> **WORK REQUIRED**
Write out the data exactly as given, dropping every picture.

Revision tracking records:

===

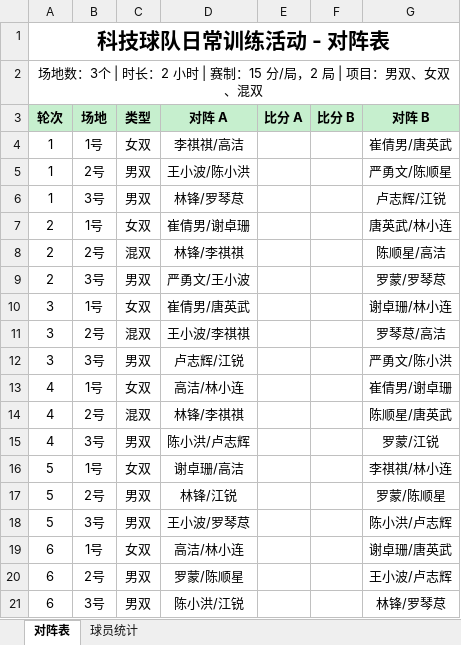
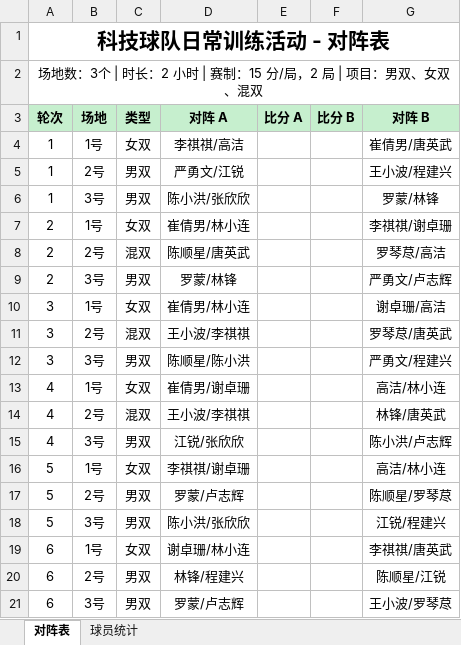
Before and after one commit to yyw794/badminton-score, an Excel workbook: 排阵/对阵表.xlsx, sheet 对阵表, drawn as a sheet; values as stored, in another font and other column widths than the file's, no borders; the diff names each change by its address in the sheet, - before the commit and + after, or states it on an @@ line.

```diff
--- a/排阵/对阵表.xlsx (sheet 对阵表)
+++ b/排阵/对阵表.xlsx (sheet 对阵表)
-D5 (对阵 A): 王小波/陈小洪
+D5 (对阵 A): 严勇文/江锐
-G5 (对阵 B): 严勇文/陈顺星
+G5 (对阵 B): 王小波/程建兴
-D6 (对阵 A): 林锋/罗琴荩
+D6 (对阵 A): 陈小洪/张欣欣
-G6 (对阵 B): 卢志辉/江锐
+G6 (对阵 B): 罗蒙/林锋
-D7 (对阵 A): 崔倩男/谢卓珊
+D7 (对阵 A): 崔倩男/林小连
-G7 (对阵 B): 唐英武/林小连
+G7 (对阵 B): 李祺祺/谢卓珊
-D8 (对阵 A): 林锋/李祺祺
+D8 (对阵 A): 陈顺星/唐英武
-G8 (对阵 B): 陈顺星/高洁
+G8 (对阵 B): 罗琴荩/高洁
-D9 (对阵 A): 严勇文/王小波
+D9 (对阵 A): 罗蒙/林锋
-G9 (对阵 B): 罗蒙/罗琴荩
+G9 (对阵 B): 严勇文/卢志辉
-D10 (对阵 A): 崔倩男/唐英武
+D10 (对阵 A): 崔倩男/林小连
-G10 (对阵 B): 谢卓珊/林小连
+G10 (对阵 B): 谢卓珊/高洁
-G11 (对阵 B): 罗琴荩/高洁
+G11 (对阵 B): 罗琴荩/唐英武
-D12 (对阵 A): 卢志辉/江锐
+D12 (对阵 A): 陈顺星/陈小洪
-G12 (对阵 B): 严勇文/陈小洪
+G12 (对阵 B): 严勇文/程建兴
-D13 (对阵 A): 高洁/林小连
+D13 (对阵 A): 崔倩男/谢卓珊
-G13 (对阵 B): 崔倩男/谢卓珊
+G13 (对阵 B): 高洁/林小连
-D14 (对阵 A): 林锋/李祺祺
+D14 (对阵 A): 王小波/李祺祺
-G14 (对阵 B): 陈顺星/唐英武
+G14 (对阵 B): 林锋/唐英武
-D15 (对阵 A): 陈小洪/卢志辉
+D15 (对阵 A): 江锐/张欣欣
-G15 (对阵 B): 罗蒙/江锐
+G15 (对阵 B): 陈小洪/卢志辉
-D16 (对阵 A): 谢卓珊/高洁
+D16 (对阵 A): 李祺祺/谢卓珊
-G16 (对阵 B): 李祺祺/林小连
+G16 (对阵 B): 高洁/林小连
-D17 (对阵 A): 林锋/江锐
+D17 (对阵 A): 罗蒙/卢志辉
-G17 (对阵 B): 罗蒙/陈顺星
+G17 (对阵 B): 陈顺星/罗琴荩
-D18 (对阵 A): 王小波/罗琴荩
+D18 (对阵 A): 陈小洪/张欣欣
-G18 (对阵 B): 陈小洪/卢志辉
+G18 (对阵 B): 江锐/程建兴
-D19 (对阵 A): 高洁/林小连
+D19 (对阵 A): 谢卓珊/林小连
-G19 (对阵 B): 谢卓珊/唐英武
+G19 (对阵 B): 李祺祺/唐英武
-D20 (对阵 A): 罗蒙/陈顺星
+D20 (对阵 A): 林锋/程建兴
-G20 (对阵 B): 王小波/卢志辉
+G20 (对阵 B): 陈顺星/江锐
-D21 (对阵 A): 陈小洪/江锐
+D21 (对阵 A): 罗蒙/卢志辉
-G21 (对阵 B): 林锋/罗琴荩
+G21 (对阵 B): 王小波/罗琴荩
```
Also changed, not shown: sheet 球员统计, 2 other files.
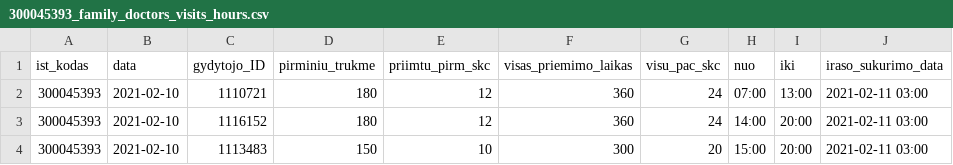
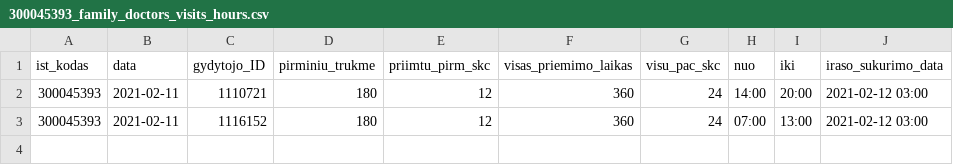
Before and after one commit to sveikatos-klinika/registrations_gyda, a CSV file: 300045393_family_doctors_visits_hours.csv, drawn as a sheet.

```diff
--- a/300045393_family_doctors_visits_hours.csv
+++ b/300045393_family_doctors_visits_hours.csv
@@ -1,4 +1,3 @@
 ist_kodas;data;gydytojo_ID;pirminiu_trukme;priimtu_pirm_skc;visas_priemimo_laikas;visu_pac_skc;nuo;iki;iraso_sukurimo_data
-300045393;2021-02-10;1110721;180;12;360;24;07:00;13:00;2021-02-11 03:00
-300045393;2021-02-10;1116152;180;12;360;24;14:00;20:00;2021-02-11 03:00
-300045393;2021-02-10;1113483;150;10;300;20;15:00;20:00;2021-02-11 03:00
+300045393;2021-02-11;1110721;180;12;360;24;14:00;20:00;2021-02-12 03:00
+300045393;2021-02-11;1116152;180;12;360;24;07:00;13:00;2021-02-12 03:00
```
Also changed, not shown: 300045393_free_registrations.csv.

===

> **OUTPUT OF THE TASK**
Before and after one commit to yyw794/badminton-score, an Excel workbook: 排阵/对阵表.xlsx, sheet 对阵表, drawn as a sheet; values as stored, in another font and other column widths than the file's, no borders; the diff names each change by its address in the sheet, - before the commit and + after, or states it on an @@ line.

```diff
--- a/排阵/对阵表.xlsx (sheet 对阵表)
+++ b/排阵/对阵表.xlsx (sheet 对阵表)
-D5 (对阵 A): 王小波/陈小洪
+D5 (对阵 A): 严勇文/江锐
-G5 (对阵 B): 严勇文/陈顺星
+G5 (对阵 B): 王小波/程建兴
-D6 (对阵 A): 林锋/罗琴荩
+D6 (对阵 A): 陈小洪/张欣欣
-G6 (对阵 B): 卢志辉/江锐
+G6 (对阵 B): 罗蒙/林锋
-D7 (对阵 A): 崔倩男/谢卓珊
+D7 (对阵 A): 崔倩男/林小连
-G7 (对阵 B): 唐英武/林小连
+G7 (对阵 B): 李祺祺/谢卓珊
-D8 (对阵 A): 林锋/李祺祺
+D8 (对阵 A): 陈顺星/唐英武
-G8 (对阵 B): 陈顺星/高洁
+G8 (对阵 B): 罗琴荩/高洁
-D9 (对阵 A): 严勇文/王小波
+D9 (对阵 A): 罗蒙/林锋
-G9 (对阵 B): 罗蒙/罗琴荩
+G9 (对阵 B): 严勇文/卢志辉
-D10 (对阵 A): 崔倩男/唐英武
+D10 (对阵 A): 崔倩男/林小连
-G10 (对阵 B): 谢卓珊/林小连
+G10 (对阵 B): 谢卓珊/高洁
-G11 (对阵 B): 罗琴荩/高洁
+G11 (对阵 B): 罗琴荩/唐英武
-D12 (对阵 A): 卢志辉/江锐
+D12 (对阵 A): 陈顺星/陈小洪
-G12 (对阵 B): 严勇文/陈小洪
+G12 (对阵 B): 严勇文/程建兴
-D13 (对阵 A): 高洁/林小连
+D13 (对阵 A): 崔倩男/谢卓珊
-G13 (对阵 B): 崔倩男/谢卓珊
+G13 (对阵 B): 高洁/林小连
-D14 (对阵 A): 林锋/李祺祺
+D14 (对阵 A): 王小波/李祺祺
-G14 (对阵 B): 陈顺星/唐英武
+G14 (对阵 B): 林锋/唐英武
-D15 (对阵 A): 陈小洪/卢志辉
+D15 (对阵 A): 江锐/张欣欣
-G15 (对阵 B): 罗蒙/江锐
+G15 (对阵 B): 陈小洪/卢志辉
-D16 (对阵 A): 谢卓珊/高洁
+D16 (对阵 A): 李祺祺/谢卓珊
-G16 (对阵 B): 李祺祺/林小连
+G16 (对阵 B): 高洁/林小连
-D17 (对阵 A): 林锋/江锐
+D17 (对阵 A): 罗蒙/卢志辉
-G17 (对阵 B): 罗蒙/陈顺星
+G17 (对阵 B): 陈顺星/罗琴荩
-D18 (对阵 A): 王小波/罗琴荩
+D18 (对阵 A): 陈小洪/张欣欣
-G18 (对阵 B): 陈小洪/卢志辉
+G18 (对阵 B): 江锐/程建兴
-D19 (对阵 A): 高洁/林小连
+D19 (对阵 A): 谢卓珊/林小连
-G19 (对阵 B): 谢卓珊/唐英武
+G19 (对阵 B): 李祺祺/唐英武
-D20 (对阵 A): 罗蒙/陈顺星
+D20 (对阵 A): 林锋/程建兴
-G20 (对阵 B): 王小波/卢志辉
+G20 (对阵 B): 陈顺星/江锐
-D21 (对阵 A): 陈小洪/江锐
+D21 (对阵 A): 罗蒙/卢志辉
-G21 (对阵 B): 林锋/罗琴荩
+G21 (对阵 B): 王小波/罗琴荩
```
Also changed, not shown: sheet 球员统计, 2 other files.
Before and after one commit to sveikatos-klinika/registrations_gyda, a CSV file: 300045393_family_doctors_visits_hours.csv, drawn as a sheet.

```diff
--- a/300045393_family_doctors_visits_hours.csv
+++ b/300045393_family_doctors_visits_hours.csv
@@ -1,4 +1,3 @@
 ist_kodas;data;gydytojo_ID;pirminiu_trukme;priimtu_pirm_skc;visas_priemimo_laikas;visu_pac_skc;nuo;iki;iraso_sukurimo_data
-300045393;2021-02-10;1110721;180;12;360;24;07:00;13:00;2021-02-11 03:00
-300045393;2021-02-10;1116152;180;12;360;24;14:00;20:00;2021-02-11 03:00
-300045393;2021-02-10;1113483;150;10;300;20;15:00;20:00;2021-02-11 03:00
+300045393;2021-02-11;1110721;180;12;360;24;14:00;20:00;2021-02-12 03:00
+300045393;2021-02-11;1116152;180;12;360;24;07:00;13:00;2021-02-12 03:00
```
Also changed, not shown: 300045393_free_registrations.csv.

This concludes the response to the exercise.